BEGIN

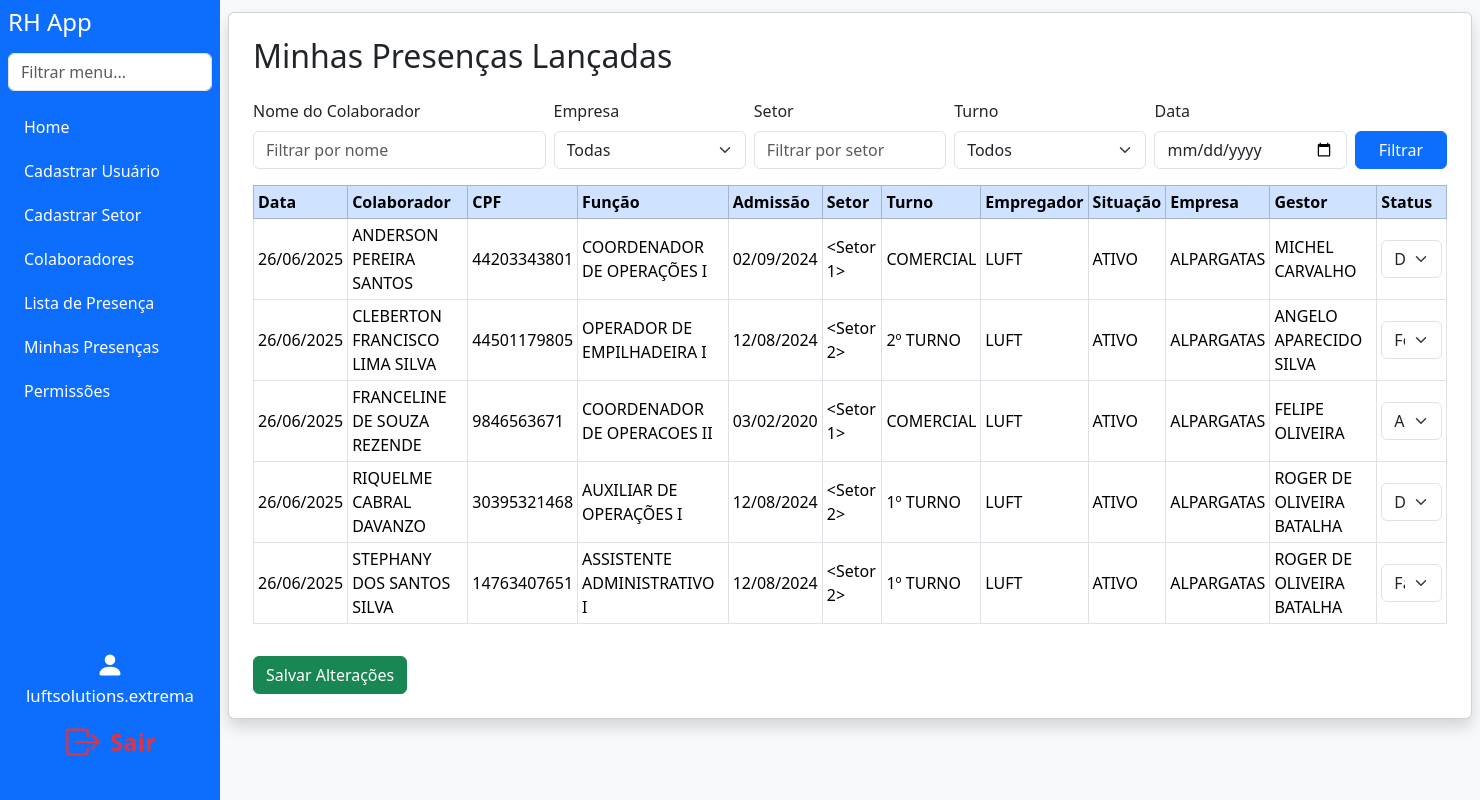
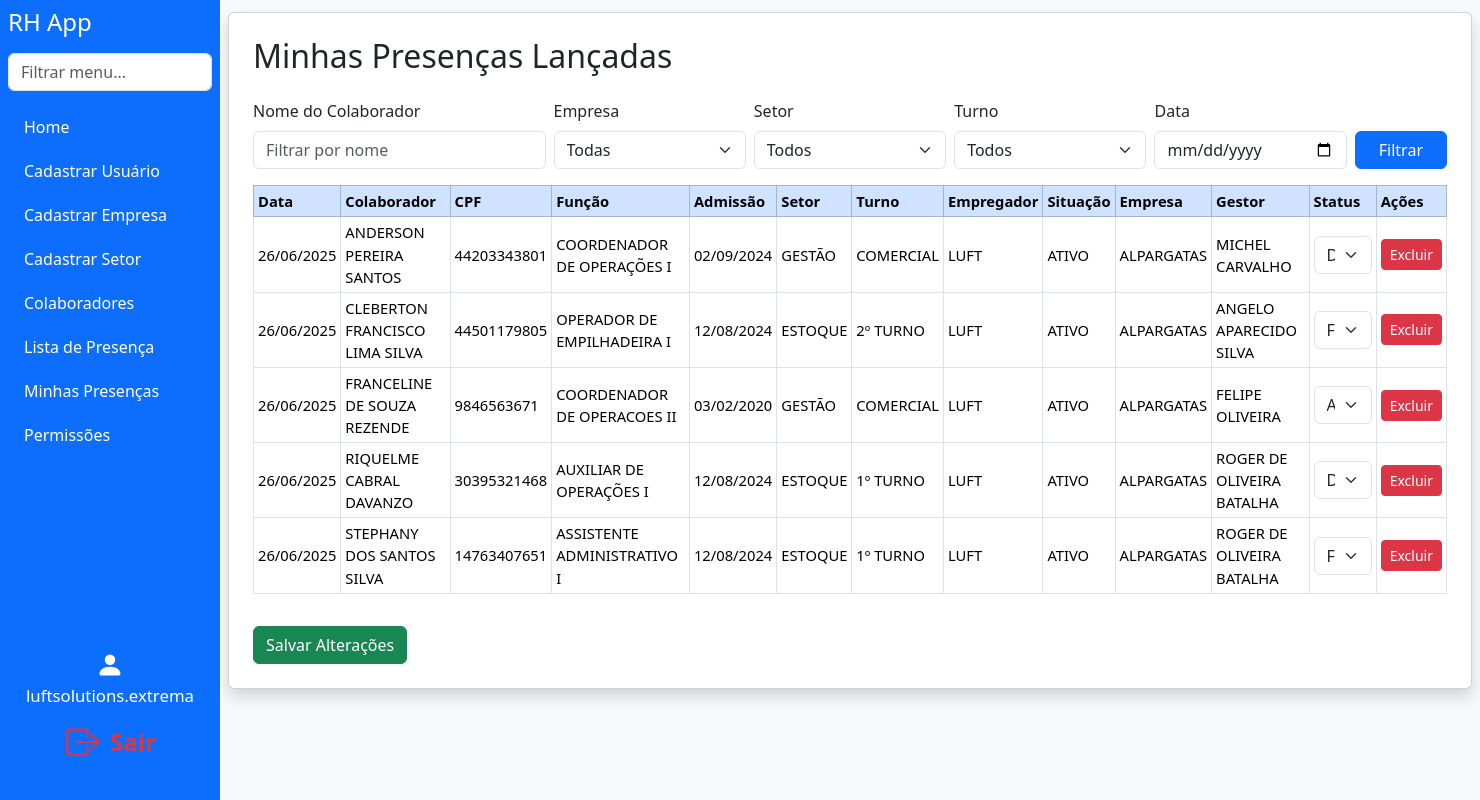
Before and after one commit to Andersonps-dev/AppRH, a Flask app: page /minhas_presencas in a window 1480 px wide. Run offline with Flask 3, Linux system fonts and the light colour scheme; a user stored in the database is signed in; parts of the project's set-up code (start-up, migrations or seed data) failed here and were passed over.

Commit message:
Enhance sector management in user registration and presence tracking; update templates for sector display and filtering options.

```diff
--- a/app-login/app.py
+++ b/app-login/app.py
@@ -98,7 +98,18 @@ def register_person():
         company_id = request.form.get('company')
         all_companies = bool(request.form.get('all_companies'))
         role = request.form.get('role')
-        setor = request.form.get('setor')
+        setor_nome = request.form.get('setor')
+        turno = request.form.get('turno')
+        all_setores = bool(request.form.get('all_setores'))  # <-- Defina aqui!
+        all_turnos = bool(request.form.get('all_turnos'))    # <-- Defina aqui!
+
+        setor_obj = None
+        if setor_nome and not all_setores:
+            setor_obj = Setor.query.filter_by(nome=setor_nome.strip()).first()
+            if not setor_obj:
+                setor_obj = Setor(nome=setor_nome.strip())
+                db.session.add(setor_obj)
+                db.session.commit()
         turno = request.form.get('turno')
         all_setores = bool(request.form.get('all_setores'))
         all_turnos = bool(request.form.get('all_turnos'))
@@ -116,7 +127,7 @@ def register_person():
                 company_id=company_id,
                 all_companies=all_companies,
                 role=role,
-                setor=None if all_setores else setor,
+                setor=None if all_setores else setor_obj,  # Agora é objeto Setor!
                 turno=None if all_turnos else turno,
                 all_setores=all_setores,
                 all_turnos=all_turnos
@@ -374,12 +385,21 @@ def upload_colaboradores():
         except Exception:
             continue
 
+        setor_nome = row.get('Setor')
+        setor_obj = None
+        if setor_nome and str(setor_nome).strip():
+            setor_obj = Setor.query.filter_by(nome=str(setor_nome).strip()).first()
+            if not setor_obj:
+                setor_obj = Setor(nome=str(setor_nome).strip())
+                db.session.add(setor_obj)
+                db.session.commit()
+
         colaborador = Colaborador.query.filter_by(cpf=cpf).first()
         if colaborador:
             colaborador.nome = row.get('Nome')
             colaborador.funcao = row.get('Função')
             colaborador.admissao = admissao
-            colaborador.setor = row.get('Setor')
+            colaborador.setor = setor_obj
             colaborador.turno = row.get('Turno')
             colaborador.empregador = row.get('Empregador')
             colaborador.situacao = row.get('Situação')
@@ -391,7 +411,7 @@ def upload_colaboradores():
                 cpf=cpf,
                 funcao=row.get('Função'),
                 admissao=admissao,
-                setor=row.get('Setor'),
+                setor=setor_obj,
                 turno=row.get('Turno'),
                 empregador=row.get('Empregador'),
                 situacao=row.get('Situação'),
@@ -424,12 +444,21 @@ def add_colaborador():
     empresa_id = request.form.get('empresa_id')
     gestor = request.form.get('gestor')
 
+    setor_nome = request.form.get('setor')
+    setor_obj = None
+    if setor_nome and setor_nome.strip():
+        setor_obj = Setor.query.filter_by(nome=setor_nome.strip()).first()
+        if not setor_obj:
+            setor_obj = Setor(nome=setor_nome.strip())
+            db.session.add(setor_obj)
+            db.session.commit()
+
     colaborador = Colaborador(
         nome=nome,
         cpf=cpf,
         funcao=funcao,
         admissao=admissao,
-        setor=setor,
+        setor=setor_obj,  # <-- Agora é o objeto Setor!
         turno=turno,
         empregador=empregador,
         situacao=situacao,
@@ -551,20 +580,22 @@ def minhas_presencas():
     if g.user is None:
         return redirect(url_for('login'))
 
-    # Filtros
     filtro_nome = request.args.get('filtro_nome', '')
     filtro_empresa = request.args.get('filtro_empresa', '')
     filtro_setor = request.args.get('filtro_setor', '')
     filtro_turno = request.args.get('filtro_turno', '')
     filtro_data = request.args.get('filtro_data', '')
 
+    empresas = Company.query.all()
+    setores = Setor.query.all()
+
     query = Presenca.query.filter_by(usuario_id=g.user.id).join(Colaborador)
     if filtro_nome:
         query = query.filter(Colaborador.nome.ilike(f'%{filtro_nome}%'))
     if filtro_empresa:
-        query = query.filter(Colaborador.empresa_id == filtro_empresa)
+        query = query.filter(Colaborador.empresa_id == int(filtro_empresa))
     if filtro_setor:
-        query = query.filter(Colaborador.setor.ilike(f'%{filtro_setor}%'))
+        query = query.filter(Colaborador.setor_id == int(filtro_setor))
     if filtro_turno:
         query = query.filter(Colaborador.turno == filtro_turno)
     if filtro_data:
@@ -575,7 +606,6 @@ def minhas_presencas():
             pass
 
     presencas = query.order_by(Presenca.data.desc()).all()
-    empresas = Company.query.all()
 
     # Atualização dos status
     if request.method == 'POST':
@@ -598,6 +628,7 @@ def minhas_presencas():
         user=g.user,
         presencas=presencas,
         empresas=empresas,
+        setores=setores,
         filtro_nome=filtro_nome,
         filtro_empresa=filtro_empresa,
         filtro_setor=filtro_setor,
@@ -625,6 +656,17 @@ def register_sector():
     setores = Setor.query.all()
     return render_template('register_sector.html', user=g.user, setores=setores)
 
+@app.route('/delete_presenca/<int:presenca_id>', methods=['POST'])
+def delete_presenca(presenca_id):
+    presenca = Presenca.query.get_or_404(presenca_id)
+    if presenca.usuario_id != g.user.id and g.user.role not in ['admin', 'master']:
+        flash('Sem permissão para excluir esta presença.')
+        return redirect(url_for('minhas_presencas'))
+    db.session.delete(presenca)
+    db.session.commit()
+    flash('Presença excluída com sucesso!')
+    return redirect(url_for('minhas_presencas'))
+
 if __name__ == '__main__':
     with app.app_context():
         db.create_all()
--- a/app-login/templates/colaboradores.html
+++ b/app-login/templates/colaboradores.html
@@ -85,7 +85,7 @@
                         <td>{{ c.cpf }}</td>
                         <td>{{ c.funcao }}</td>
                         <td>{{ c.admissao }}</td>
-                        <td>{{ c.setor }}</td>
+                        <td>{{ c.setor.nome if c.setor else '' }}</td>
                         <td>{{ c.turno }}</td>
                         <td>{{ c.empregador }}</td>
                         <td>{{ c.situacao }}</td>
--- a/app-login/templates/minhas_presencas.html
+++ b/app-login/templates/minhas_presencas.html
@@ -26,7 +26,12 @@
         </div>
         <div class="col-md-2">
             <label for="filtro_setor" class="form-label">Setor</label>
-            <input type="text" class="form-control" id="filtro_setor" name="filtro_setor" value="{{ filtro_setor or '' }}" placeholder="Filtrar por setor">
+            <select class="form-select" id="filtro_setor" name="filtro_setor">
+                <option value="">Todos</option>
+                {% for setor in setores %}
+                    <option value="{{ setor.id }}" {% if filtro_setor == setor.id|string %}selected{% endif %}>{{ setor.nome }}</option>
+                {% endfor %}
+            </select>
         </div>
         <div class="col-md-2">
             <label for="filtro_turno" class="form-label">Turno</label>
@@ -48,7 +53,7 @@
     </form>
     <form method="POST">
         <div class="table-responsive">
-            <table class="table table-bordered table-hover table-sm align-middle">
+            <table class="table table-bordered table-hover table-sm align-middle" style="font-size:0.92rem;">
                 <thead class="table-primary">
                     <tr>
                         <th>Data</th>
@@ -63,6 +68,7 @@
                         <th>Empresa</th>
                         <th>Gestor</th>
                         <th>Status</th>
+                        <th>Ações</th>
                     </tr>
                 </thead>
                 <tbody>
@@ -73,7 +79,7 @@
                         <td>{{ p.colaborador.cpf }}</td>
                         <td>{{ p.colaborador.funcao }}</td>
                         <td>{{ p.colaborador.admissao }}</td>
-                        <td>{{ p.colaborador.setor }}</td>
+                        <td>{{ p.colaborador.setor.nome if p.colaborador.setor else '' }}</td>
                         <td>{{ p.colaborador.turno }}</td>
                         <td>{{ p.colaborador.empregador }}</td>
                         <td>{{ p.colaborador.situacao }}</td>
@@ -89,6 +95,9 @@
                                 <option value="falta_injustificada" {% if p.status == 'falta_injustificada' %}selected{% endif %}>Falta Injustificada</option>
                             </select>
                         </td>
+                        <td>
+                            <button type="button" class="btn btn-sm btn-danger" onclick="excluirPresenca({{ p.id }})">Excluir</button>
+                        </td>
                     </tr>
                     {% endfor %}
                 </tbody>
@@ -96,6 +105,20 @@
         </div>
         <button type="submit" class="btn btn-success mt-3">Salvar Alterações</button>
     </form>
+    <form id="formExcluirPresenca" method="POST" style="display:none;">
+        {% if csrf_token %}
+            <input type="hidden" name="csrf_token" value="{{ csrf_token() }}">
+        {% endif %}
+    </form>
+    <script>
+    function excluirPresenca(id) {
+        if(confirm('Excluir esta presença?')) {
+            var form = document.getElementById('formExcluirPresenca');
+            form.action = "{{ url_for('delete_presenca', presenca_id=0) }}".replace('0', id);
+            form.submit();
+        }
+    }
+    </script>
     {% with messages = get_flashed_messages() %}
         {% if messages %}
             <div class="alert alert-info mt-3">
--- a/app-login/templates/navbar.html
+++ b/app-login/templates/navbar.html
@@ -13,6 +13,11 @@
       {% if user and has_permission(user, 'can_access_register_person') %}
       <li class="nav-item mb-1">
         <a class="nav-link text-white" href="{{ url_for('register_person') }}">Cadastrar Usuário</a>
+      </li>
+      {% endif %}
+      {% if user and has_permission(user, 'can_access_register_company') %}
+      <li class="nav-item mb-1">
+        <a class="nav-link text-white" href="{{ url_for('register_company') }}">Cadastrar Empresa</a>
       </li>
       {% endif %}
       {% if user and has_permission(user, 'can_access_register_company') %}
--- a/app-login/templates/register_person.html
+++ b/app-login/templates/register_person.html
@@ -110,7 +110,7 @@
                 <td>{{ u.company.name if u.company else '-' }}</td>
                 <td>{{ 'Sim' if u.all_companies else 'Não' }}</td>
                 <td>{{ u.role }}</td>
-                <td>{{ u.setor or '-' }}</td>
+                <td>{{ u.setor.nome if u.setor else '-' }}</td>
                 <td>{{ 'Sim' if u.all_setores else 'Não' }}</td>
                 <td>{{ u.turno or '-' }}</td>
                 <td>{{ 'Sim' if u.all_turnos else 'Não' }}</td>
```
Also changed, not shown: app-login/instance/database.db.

END

## ASSIGNMENT
What are the lines of the data above that include the string "session"? Copy them.

## ANSWER
+                db.session.add(setor_obj)
+                db.session.commit()
+                db.session.add(setor_obj)
+                db.session.commit()
+            db.session.add(setor_obj)
+            db.session.commit()
+    db.session.delete(presenca)
+    db.session.commit()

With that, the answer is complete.